* **TASK DETAILS**
A complete answer retypes each of the records below precisely and includes none of the pictures.

* **SUPPLIED DATA**

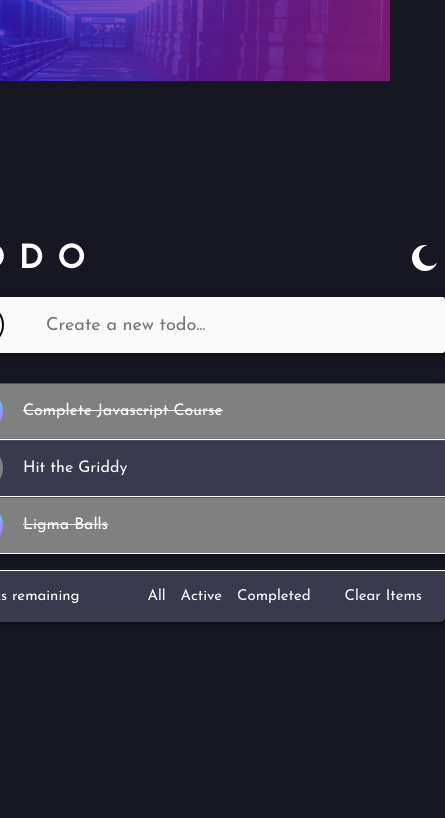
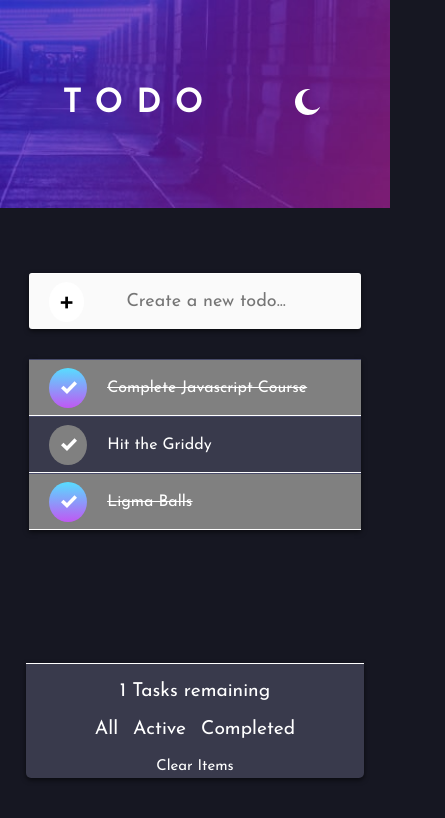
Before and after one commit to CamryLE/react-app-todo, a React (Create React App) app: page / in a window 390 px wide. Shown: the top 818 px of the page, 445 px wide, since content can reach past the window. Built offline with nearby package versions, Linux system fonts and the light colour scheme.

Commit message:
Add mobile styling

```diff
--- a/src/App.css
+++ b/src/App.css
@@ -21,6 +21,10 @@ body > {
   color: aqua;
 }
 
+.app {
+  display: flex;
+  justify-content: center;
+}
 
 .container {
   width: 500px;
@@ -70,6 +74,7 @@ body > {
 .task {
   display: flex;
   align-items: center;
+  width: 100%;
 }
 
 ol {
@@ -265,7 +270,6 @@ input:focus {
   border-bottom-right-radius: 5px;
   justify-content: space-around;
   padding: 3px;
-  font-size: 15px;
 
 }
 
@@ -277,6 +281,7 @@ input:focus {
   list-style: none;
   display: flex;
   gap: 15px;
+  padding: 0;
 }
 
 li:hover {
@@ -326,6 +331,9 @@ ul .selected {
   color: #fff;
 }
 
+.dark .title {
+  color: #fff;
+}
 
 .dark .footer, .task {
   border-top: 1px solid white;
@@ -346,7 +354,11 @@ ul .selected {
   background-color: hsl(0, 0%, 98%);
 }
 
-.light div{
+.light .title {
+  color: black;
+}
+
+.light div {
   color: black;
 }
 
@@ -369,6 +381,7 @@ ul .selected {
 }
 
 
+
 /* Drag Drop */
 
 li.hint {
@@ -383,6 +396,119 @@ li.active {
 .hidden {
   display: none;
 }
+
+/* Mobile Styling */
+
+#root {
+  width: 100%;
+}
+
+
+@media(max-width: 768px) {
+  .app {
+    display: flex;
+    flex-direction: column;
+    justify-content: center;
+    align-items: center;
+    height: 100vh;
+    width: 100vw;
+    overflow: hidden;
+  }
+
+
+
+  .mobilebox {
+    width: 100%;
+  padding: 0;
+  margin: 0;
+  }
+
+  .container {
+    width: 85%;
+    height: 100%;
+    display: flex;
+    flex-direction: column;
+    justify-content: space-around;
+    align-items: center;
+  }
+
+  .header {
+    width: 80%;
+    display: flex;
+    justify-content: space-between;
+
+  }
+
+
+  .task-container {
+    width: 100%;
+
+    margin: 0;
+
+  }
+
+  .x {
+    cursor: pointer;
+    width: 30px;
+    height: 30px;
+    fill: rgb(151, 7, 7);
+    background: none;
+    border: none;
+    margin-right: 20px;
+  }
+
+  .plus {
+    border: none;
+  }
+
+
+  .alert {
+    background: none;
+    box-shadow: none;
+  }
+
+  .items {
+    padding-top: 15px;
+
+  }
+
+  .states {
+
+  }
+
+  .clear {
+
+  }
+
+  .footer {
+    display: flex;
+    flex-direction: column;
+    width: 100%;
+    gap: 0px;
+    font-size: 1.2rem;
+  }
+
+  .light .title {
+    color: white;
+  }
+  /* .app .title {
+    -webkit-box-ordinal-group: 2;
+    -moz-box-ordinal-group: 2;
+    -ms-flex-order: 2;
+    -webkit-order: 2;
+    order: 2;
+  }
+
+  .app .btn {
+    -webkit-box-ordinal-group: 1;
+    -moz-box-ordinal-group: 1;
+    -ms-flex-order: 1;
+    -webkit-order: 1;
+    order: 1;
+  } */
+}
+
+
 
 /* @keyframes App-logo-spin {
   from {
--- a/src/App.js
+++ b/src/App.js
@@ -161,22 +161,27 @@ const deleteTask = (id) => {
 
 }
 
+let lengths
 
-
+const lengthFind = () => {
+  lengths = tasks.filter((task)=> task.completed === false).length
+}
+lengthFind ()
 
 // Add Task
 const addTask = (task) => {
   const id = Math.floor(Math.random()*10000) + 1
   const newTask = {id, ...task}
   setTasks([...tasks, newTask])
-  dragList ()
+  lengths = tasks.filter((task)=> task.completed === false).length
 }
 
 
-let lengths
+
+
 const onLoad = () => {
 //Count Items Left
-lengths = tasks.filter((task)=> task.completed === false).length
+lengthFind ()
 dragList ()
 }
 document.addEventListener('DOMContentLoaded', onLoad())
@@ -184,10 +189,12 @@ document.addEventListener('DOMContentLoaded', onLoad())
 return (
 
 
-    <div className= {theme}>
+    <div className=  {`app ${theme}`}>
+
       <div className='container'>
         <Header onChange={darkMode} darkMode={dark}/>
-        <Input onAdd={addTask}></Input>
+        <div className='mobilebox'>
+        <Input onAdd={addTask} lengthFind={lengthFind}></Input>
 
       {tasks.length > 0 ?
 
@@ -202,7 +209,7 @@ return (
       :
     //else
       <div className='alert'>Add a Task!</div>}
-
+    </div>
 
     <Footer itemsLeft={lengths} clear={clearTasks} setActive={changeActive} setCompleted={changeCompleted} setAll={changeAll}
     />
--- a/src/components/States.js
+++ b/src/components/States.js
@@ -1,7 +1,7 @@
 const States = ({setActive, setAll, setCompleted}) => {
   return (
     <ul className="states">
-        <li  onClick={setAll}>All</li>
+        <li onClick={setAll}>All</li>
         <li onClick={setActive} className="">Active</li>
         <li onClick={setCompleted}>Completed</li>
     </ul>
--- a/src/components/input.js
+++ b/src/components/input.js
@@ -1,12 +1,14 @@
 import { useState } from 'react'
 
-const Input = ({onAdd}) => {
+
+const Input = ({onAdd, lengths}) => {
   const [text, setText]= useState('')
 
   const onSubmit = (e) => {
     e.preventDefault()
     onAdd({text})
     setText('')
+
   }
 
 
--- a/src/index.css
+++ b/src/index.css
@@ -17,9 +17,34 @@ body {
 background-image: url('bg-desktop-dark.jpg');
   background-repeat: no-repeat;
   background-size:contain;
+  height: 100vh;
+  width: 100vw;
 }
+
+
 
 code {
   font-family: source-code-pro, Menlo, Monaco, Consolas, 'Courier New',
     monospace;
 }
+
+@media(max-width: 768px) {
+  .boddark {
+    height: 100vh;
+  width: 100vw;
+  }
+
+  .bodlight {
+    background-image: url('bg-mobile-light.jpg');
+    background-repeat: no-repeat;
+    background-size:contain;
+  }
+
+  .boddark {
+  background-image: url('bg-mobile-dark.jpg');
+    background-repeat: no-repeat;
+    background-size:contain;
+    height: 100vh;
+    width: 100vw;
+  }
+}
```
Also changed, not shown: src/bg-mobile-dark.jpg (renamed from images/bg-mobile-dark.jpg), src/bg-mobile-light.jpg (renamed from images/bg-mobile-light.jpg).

* **RESPONSE**
Before and after one commit to CamryLE/react-app-todo, a React (Create React App) app: page / in a window 390 px wide. Shown: the top 818 px of the page, 445 px wide, since content can reach past the window. Built offline with nearby package versions, Linux system fonts and the light colour scheme.

Commit message:
Add mobile styling

```diff
--- a/src/App.css
+++ b/src/App.css
@@ -21,6 +21,10 @@ body > {
   color: aqua;
 }
 
+.app {
+  display: flex;
+  justify-content: center;
+}
 
 .container {
   width: 500px;
@@ -70,6 +74,7 @@ body > {
 .task {
   display: flex;
   align-items: center;
+  width: 100%;
 }
 
 ol {
@@ -265,7 +270,6 @@ input:focus {
   border-bottom-right-radius: 5px;
   justify-content: space-around;
   padding: 3px;
-  font-size: 15px;
 
 }
 
@@ -277,6 +281,7 @@ input:focus {
   list-style: none;
   display: flex;
   gap: 15px;
+  padding: 0;
 }
 
 li:hover {
@@ -326,6 +331,9 @@ ul .selected {
   color: #fff;
 }
 
+.dark .title {
+  color: #fff;
+}
 
 .dark .footer, .task {
   border-top: 1px solid white;
@@ -346,7 +354,11 @@ ul .selected {
   background-color: hsl(0, 0%, 98%);
 }
 
-.light div{
+.light .title {
+  color: black;
+}
+
+.light div {
   color: black;
 }
 
@@ -369,6 +381,7 @@ ul .selected {
 }
 
 
+
 /* Drag Drop */
 
 li.hint {
@@ -383,6 +396,119 @@ li.active {
 .hidden {
   display: none;
 }
+
+/* Mobile Styling */
+
+#root {
+  width: 100%;
+}
+
+
+@media(max-width: 768px) {
+  .app {
+    display: flex;
+    flex-direction: column;
+    justify-content: center;
+    align-items: center;
+    height: 100vh;
+    width: 100vw;
+    overflow: hidden;
+  }
+
+
+
+  .mobilebox {
+    width: 100%;
+  padding: 0;
+  margin: 0;
+  }
+
+  .container {
+    width: 85%;
+    height: 100%;
+    display: flex;
+    flex-direction: column;
+    justify-content: space-around;
+    align-items: center;
+  }
+
+  .header {
+    width: 80%;
+    display: flex;
+    justify-content: space-between;
+
+  }
+
+
+  .task-container {
+    width: 100%;
+
+    margin: 0;
+
+  }
+
+  .x {
+    cursor: pointer;
+    width: 30px;
+    height: 30px;
+    fill: rgb(151, 7, 7);
+    background: none;
+    border: none;
+    margin-right: 20px;
+  }
+
+  .plus {
+    border: none;
+  }
+
+
+  .alert {
+    background: none;
+    box-shadow: none;
+  }
+
+  .items {
+    padding-top: 15px;
+
+  }
+
+  .states {
+
+  }
+
+  .clear {
+
+  }
+
+  .footer {
+    display: flex;
+    flex-direction: column;
+    width: 100%;
+    gap: 0px;
+    font-size: 1.2rem;
+  }
+
+  .light .title {
+    color: white;
+  }
+  /* .app .title {
+    -webkit-box-ordinal-group: 2;
+    -moz-box-ordinal-group: 2;
+    -ms-flex-order: 2;
+    -webkit-order: 2;
+    order: 2;
+  }
+
+  .app .btn {
+    -webkit-box-ordinal-group: 1;
+    -moz-box-ordinal-group: 1;
+    -ms-flex-order: 1;
+    -webkit-order: 1;
+    order: 1;
+  } */
+}
+
+
 
 /* @keyframes App-logo-spin {
   from {
--- a/src/App.js
+++ b/src/App.js
@@ -161,22 +161,27 @@ const deleteTask = (id) => {
 
 }
 
+let lengths
 
-
+const lengthFind = () => {
+  lengths = tasks.filter((task)=> task.completed === false).length
+}
+lengthFind ()
 
 // Add Task
 const addTask = (task) => {
   const id = Math.floor(Math.random()*10000) + 1
   const newTask = {id, ...task}
   setTasks([...tasks, newTask])
-  dragList ()
+  lengths = tasks.filter((task)=> task.completed === false).length
 }
 
 
-let lengths
+
+
 const onLoad = () => {
 //Count Items Left
-lengths = tasks.filter((task)=> task.completed === false).length
+lengthFind ()
 dragList ()
 }
 document.addEventListener('DOMContentLoaded', onLoad())
@@ -184,10 +189,12 @@ document.addEventListener('DOMContentLoaded', onLoad())
 return (
 
 
-    <div className= {theme}>
+    <div className=  {`app ${theme}`}>
+
       <div className='container'>
         <Header onChange={darkMode} darkMode={dark}/>
-        <Input onAdd={addTask}></Input>
+        <div className='mobilebox'>
+        <Input onAdd={addTask} lengthFind={lengthFind}></Input>
 
       {tasks.length > 0 ?
 
@@ -202,7 +209,7 @@ return (
       :
     //else
       <div className='alert'>Add a Task!</div>}
-
+    </div>
 
     <Footer itemsLeft={lengths} clear={clearTasks} setActive={changeActive} setCompleted={changeCompleted} setAll={changeAll}
     />
--- a/src/components/States.js
+++ b/src/components/States.js
@@ -1,7 +1,7 @@
 const States = ({setActive, setAll, setCompleted}) => {
   return (
     <ul className="states">
-        <li  onClick={setAll}>All</li>
+        <li onClick={setAll}>All</li>
         <li onClick={setActive} className="">Active</li>
         <li onClick={setCompleted}>Completed</li>
     </ul>
--- a/src/components/input.js
+++ b/src/components/input.js
@@ -1,12 +1,14 @@
 import { useState } from 'react'
 
-const Input = ({onAdd}) => {
+
+const Input = ({onAdd, lengths}) => {
   const [text, setText]= useState('')
 
   const onSubmit = (e) => {
     e.preventDefault()
     onAdd({text})
     setText('')
+
   }
 
 
--- a/src/index.css
+++ b/src/index.css
@@ -17,9 +17,34 @@ body {
 background-image: url('bg-desktop-dark.jpg');
   background-repeat: no-repeat;
   background-size:contain;
+  height: 100vh;
+  width: 100vw;
 }
+
+
 
 code {
   font-family: source-code-pro, Menlo, Monaco, Consolas, 'Courier New',
     monospace;
 }
+
+@media(max-width: 768px) {
+  .boddark {
+    height: 100vh;
+  width: 100vw;
+  }
+
+  .bodlight {
+    background-image: url('bg-mobile-light.jpg');
+    background-repeat: no-repeat;
+    background-size:contain;
+  }
+
+  .boddark {
+  background-image: url('bg-mobile-dark.jpg');
+    background-repeat: no-repeat;
+    background-size:contain;
+    height: 100vh;
+    width: 100vw;
+  }
+}
```
Also changed, not shown: src/bg-mobile-dark.jpg (renamed from images/bg-mobile-dark.jpg), src/bg-mobile-light.jpg (renamed from images/bg-mobile-light.jpg).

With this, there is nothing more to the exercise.